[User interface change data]
■ ■ ■ ■ ■
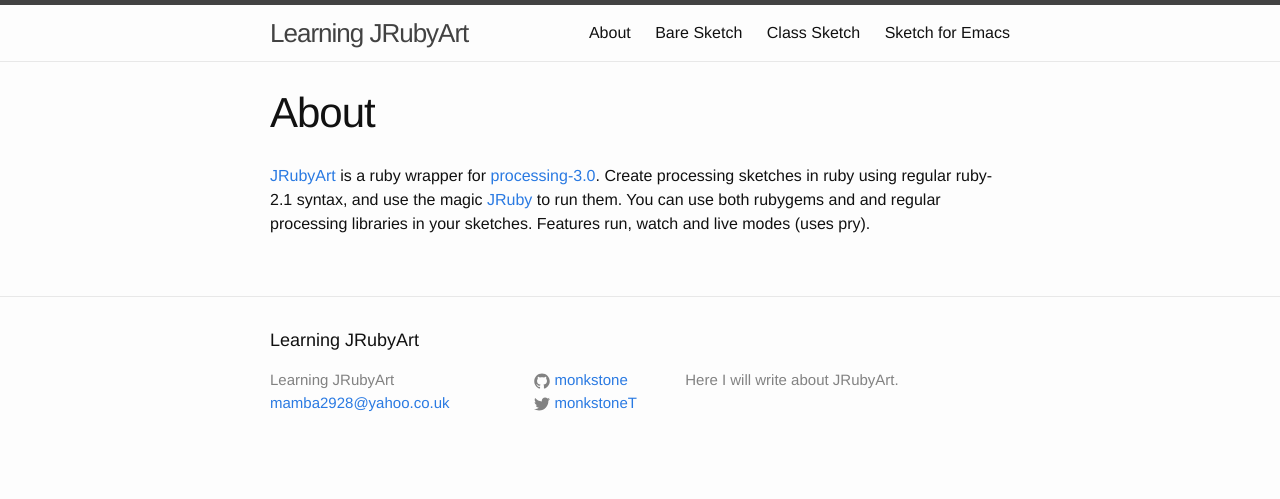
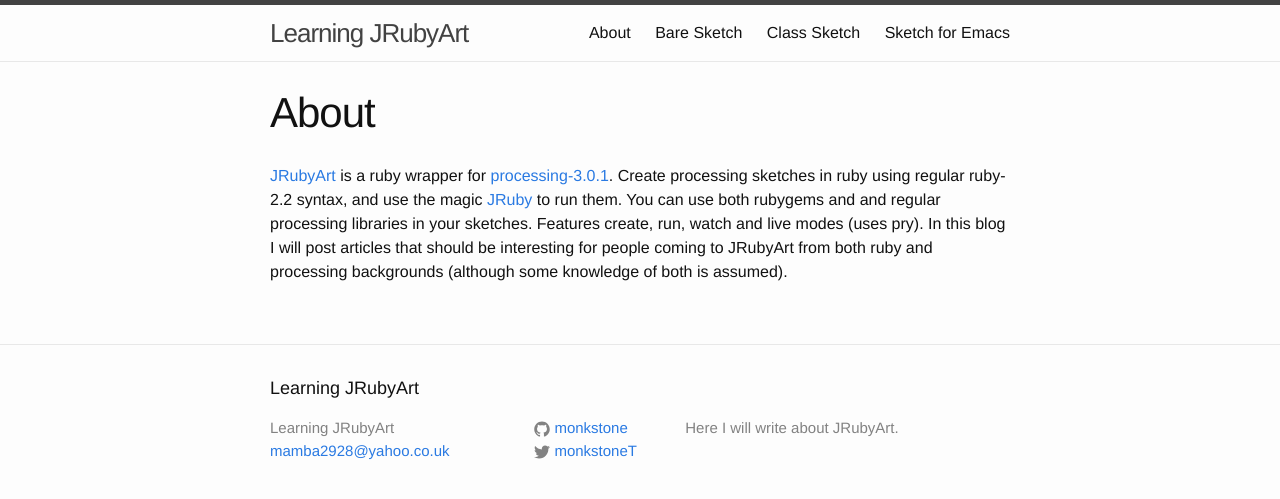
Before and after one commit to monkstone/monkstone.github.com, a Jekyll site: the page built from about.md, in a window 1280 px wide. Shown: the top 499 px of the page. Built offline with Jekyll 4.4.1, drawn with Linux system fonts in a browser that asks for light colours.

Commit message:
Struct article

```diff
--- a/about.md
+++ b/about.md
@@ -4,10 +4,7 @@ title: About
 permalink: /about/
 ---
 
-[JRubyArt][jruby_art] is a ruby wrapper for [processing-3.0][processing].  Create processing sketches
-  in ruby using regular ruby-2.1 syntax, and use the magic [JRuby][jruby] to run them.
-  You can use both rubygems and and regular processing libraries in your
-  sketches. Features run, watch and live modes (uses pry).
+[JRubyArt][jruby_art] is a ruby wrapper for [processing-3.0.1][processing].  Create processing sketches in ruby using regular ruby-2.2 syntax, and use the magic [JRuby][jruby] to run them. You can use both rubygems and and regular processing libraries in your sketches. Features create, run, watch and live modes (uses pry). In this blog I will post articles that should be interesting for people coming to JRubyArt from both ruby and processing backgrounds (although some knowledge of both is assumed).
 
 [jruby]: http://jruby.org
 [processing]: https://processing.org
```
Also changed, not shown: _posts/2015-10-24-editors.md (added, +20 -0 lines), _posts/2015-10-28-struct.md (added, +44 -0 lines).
■ ■ ■ ■ ■
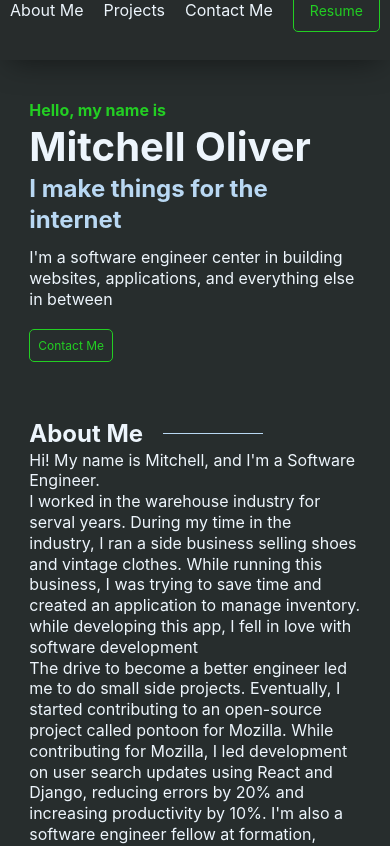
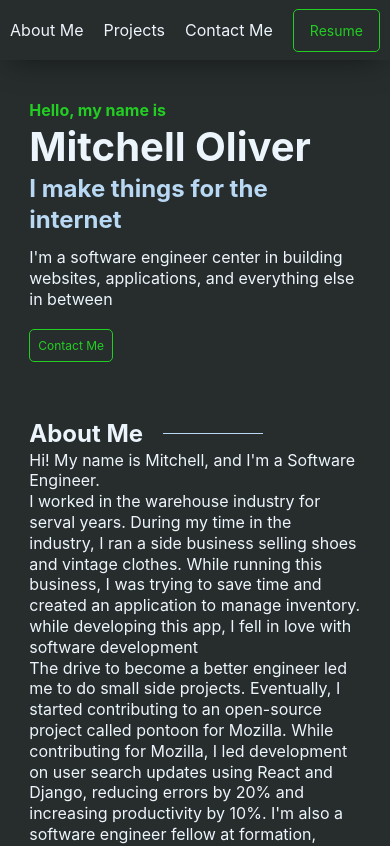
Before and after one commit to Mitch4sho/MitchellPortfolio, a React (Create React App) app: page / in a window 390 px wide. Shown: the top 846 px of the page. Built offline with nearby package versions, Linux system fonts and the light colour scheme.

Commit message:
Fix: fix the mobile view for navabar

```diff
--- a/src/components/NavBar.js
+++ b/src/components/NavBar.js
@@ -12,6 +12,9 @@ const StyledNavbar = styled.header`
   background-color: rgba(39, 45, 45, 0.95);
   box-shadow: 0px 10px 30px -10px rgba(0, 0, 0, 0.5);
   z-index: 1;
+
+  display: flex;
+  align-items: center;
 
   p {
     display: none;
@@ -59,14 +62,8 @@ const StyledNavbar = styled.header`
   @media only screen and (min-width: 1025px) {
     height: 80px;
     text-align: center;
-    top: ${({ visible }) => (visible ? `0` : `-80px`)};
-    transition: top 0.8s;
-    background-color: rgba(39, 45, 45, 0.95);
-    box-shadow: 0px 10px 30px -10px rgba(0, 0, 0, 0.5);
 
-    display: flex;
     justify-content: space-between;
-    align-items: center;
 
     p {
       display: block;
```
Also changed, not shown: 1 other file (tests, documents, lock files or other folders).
■ ■ ■ ■ ■
Task description:
Copy out, exactly and alone, the lines of the entries above between the ones holding "Before and after one commit to monkstone/monkstone.github.com, a" and "Also changed, not shown: _posts/2015-10-24-editors.md", inclusive.

Solved problem:
Before and after one commit to monkstone/monkstone.github.com, a Jekyll site: the page built from about.md, in a window 1280 px wide. Shown: the top 499 px of the page. Built offline with Jekyll 4.4.1, drawn with Linux system fonts in a browser that asks for light colours.

Commit message:
Struct article

```diff
--- a/about.md
+++ b/about.md
@@ -4,10 +4,7 @@ title: About
 permalink: /about/
 ---
 
-[JRubyArt][jruby_art] is a ruby wrapper for [processing-3.0][processing].  Create processing sketches
-  in ruby using regular ruby-2.1 syntax, and use the magic [JRuby][jruby] to run them.
-  You can use both rubygems and and regular processing libraries in your
-  sketches. Features run, watch and live modes (uses pry).
+[JRubyArt][jruby_art] is a ruby wrapper for [processing-3.0.1][processing].  Create processing sketches in ruby using regular ruby-2.2 syntax, and use the magic [JRuby][jruby] to run them. You can use both rubygems and and regular processing libraries in your sketches. Features create, run, watch and live modes (uses pry). In this blog I will post articles that should be interesting for people coming to JRubyArt from both ruby and processing backgrounds (although some knowledge of both is assumed).
 
 [jruby]: http://jruby.org
 [processing]: https://processing.org
```
Also changed, not shown: _posts/2015-10-24-editors.md (added, +20 -0 lines), _posts/2015-10-28-struct.md (added, +44 -0 lines).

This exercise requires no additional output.